Smith won re-election in 1946 and spent much of 1946 and early 1947 focusing on labor/management relations. Smith often sided with management on issues of strike and wages and ultimately supported the renewal of the Taft-Hartley Act. After re-election, Smith left all committees but the Education and Labor and was chosen to fill one of the three vacant Republican seats on the Foreign Relations Committee. An appointment on the Foreign Relations Committee was a career milestone for Smith, as foreign policy was Smith’s primary interest. As a result, Smith devoted most of his time to the committee.

Always a staunch anti-Communist, Smith was a strong supporter of the Voice of America radio station, which was established during World War II to broadcast programming favorable to American policy across Europe. Late in 1947, Smith toured Europe in order to build a case for Voice of America. When he returned to the U.S., he wrote a report that helped win support for the Smith-Mundt Bill, passed in 1948, which reorganized and provided funding for Voice of America.
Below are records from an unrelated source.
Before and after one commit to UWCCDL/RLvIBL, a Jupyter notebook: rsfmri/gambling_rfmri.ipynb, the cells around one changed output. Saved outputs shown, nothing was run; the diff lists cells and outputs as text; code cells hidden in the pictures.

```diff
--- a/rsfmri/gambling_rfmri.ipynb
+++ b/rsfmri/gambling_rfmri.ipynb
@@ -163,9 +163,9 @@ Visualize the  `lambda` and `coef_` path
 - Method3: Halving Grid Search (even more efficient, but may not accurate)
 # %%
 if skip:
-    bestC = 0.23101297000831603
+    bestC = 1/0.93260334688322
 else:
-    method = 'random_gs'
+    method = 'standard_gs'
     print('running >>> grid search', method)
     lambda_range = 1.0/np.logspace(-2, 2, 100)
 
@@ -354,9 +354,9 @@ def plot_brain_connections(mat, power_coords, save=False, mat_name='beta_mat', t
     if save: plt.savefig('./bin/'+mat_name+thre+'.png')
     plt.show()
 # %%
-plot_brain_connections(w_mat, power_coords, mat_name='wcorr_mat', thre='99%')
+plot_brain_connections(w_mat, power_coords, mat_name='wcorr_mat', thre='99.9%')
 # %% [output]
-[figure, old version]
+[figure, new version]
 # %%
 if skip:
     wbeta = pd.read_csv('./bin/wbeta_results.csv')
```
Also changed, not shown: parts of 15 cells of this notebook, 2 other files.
Throughout 1948 and 1949, Smith continued his fight against Communism, turning his attention to Far East Asia and the Chinese Civil War. In September of 1948, Smith visited Japan, Hong Kong, and the Philippines with the goal of determining the ability of Nationalist leader Chiang Kai-shek. The trip convinced Smith that a Communist China and Taiwan would offer a global threat. When he returned, he urged the Congress to support the Nationalists. Smith had positioned himself as a follower of the policy of containment and remained committed to idea that the U.S. and U.N. should not recognize Communist China. After the Communists sized control of China and Taiwan, Smith turned his attention to Korea. He strongly supported the Korean War and disagreed with President Truman’s dismissal of General MacArthur. In 1953, Smith toured Korea and Indo-China which resulted in Smith turning his attention to the conflict which would ultimately become the Vietnam War. Again, Smith believed strongly the U.S. involvement in Southeast Asia could prevent additional countries from falling into the Communist sphere.
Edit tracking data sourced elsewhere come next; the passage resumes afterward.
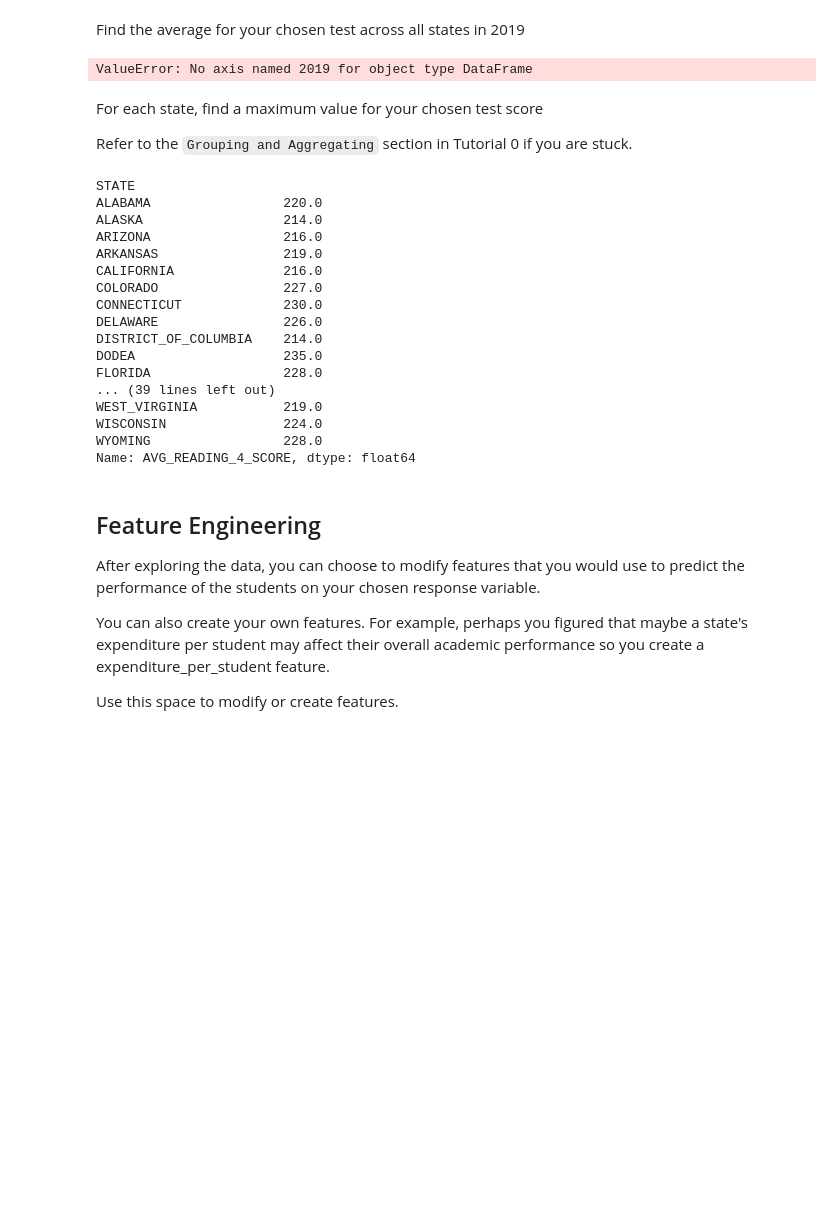
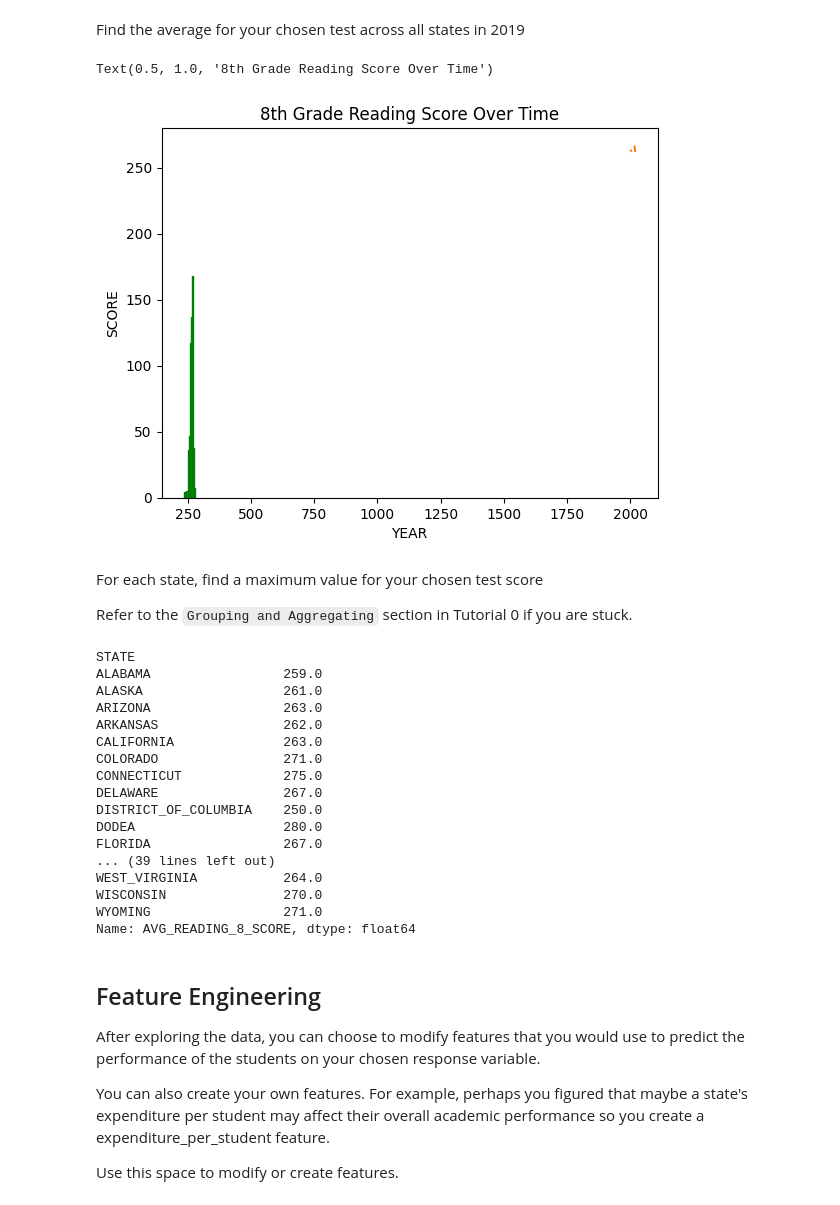
Before and after one commit to nanditashenoy/MDST-Tutorial, a Jupyter notebook: tutorial1/checkpoint1.ipynb, the cells around one changed output. Cells and saved outputs as stored; diff of their text form; code cells hidden in the pictures; blank space fills up the shorter version.

```diff
--- a/tutorial1/checkpoint1.ipynb
+++ b/tutorial1/checkpoint1.ipynb
@@ -52,6 +56,19 @@ df = pd.read_csv('../data/states_edu.csv')
 You should always familiarize yourself with what each column in the dataframe represents. Read about the states_edu dataset here: https://www.kaggle.com/noriuk/us-education-datasets-unification-project
 # %% [markdown]
 Use this space to rename columns, deal with missing data, etc. _(optional)_
+# %%
+df.rename({
+    'GRADES_PK_G':'ENROLL_PREK',
+    'GRADES_KG_G':'ENROLL_KINDER',
+    'GRADES_4_G':'ENROLL_4',
+    'GRADES_8_G':'ENROLL_8',
+    'GRADES_12_G':'ENROLL_12',
+    'GRADES_1_8_G':'ENROLL_PRIMARY',
+    'GRADES_9_12_G':'ENROLL_HS',
+    'GRADES_ALL_G':'ENROLL_ALL',
+    'ENROLL':'ENROLL_ALL_EST'
+    },
+    axis=1,inplace=True)
 # %% [markdown]
 <h2>Exploratory Data Analysis (EDA) </h2>
 # %% [markdown]
@@ -73,36 +90,40 @@ df.groupby('STATE')["AVG_READING_8_SCORE"].mean().plot()
 [figure]
 # %% [markdown]
 Find the average for your chosen test across all states in 2019
-# %%
-x = (df.groupby("STATE", 2019))
-x["AVG_READING_4_SCORE"].mean()
-# %% [output]
-ValueError: No axis named 2019 for object type DataFrame
+# %%
+df.AVG_READING_8_SCORE.plot.hist(title="Distribution of 8th Grade Reading Scores", edgecolor="green")
+
+df.groupby('YEAR')["AVG_READING_8_SCORE"].mean().plot()
+plt.ylabel('SCORE')
+plt.title('8th Grade Reading Score Over Time')
+# %% [output]
+Text(0.5, 1.0, '8th Grade Reading Score Over Time')
+[figure, added]
 # %% [markdown]
 For each state, find a maximum value for your chosen test score
 
 Refer to the `Grouping and Aggregating` section in Tutorial 0 if you are stuck.
 # %%
 x = (df.groupby("STATE"))
-x["AVG_READING_4_SCORE"].max()
+x["AVG_READING_8_SCORE"].max()
 # %% [output]
 STATE
-ALABAMA                 220.0
-ALASKA                  214.0
-ARIZONA                 216.0
-ARKANSAS                219.0
-CALIFORNIA              216.0
-COLORADO                227.0
-CONNECTICUT             230.0
-DELAWARE                226.0
-DISTRICT_OF_COLUMBIA    214.0
-DODEA                   235.0
-FLORIDA                 228.0
+ALABAMA                 259.0
+ALASKA                  261.0
+ARIZONA                 263.0
+ARKANSAS                262.0
+CALIFORNIA              263.0
+COLORADO                271.0
+CONNECTICUT             275.0
+DELAWARE                267.0
+DISTRICT_OF_COLUMBIA    250.0
+DODEA                   280.0
+FLORIDA                 267.0
 ... (39 lines left out)
-WEST_VIRGINIA           219.0
-WISCONSIN               224.0
-WYOMING                 228.0
-Name: AVG_READING_4_SCORE, dtype: float64
+WEST_VIRGINIA           264.0
+WISCONSIN               270.0
+WYOMING                 271.0
+Name: AVG_READING_8_SCORE, dtype: float64
 # %% [markdown]
 <h2> Feature Engineering </h2>
 
```
Also changed, not shown: parts of 8 cells of this notebook, 1 other file.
Stateside, Smith spent 1951 and 1952 campaigning for re-election. He backed Dwight Eisenhower for president and won re-election to the Senate in 1952. His third term saw a continued interest in Taft-Hartley and labor/management relations. Smith also focused on transportation projects and amnesty cases for his New Jersey constituency. In 1954, Smith voted to censure Senate Joseph McCarthy. Though he generally supported McCarthy’s goals, he disagreed strongly with his approach.

In late-1957, Smith’s wife fell ill which prompted Smith to withdraw his name for re-election in 1958. He officially left the Senate on January 3, 1959. Shortly after leaving the Senate, John Foster Dulles offered Smith the position of Special Consultant on Foreign Affairs to the Secretary of State. With his wife in better health, Smith accepted the position wanting to remain active in U.S. foreign policy matters. Smith’s job was to offer his opinion and recommendations directly to Dulles. A significant moment during Smith’s tenure as special consultant came when he undertook a friendly, diplomatic trip across Asia and reported his findings to Dulles.

Smith officially retired to his home in Princeton in 1960. He remained in constant contact with former colleagues in New Jersey and Washington, often offering opinions and advice. He also continued his interest in Princeton University and his Class of 1901. He died on October 27th, 1966.

Source: From the finding aid for MC120


  • Lawyers..
  • Senators..
  • H. Alexander Smith Papers. 1897-1966 (inclusive), 1920-1966 (bulk).

    Call Number: MC120

    H. Alexander Smith served as the executive secretary of Princeton University and was later elected to the United States Senate representing New Jersey. Smith made contributions to United States foreign policy while serving on the Senate Foreign Relations Committee. The bulk of documentation focuses on his tenure in the Senate and the period immediately after his retirement; reports, correspondence, and printed material from his work at Princeton are also included. The papers contain diaries, correspondence, speeches, notes, photographs, and memorabilia.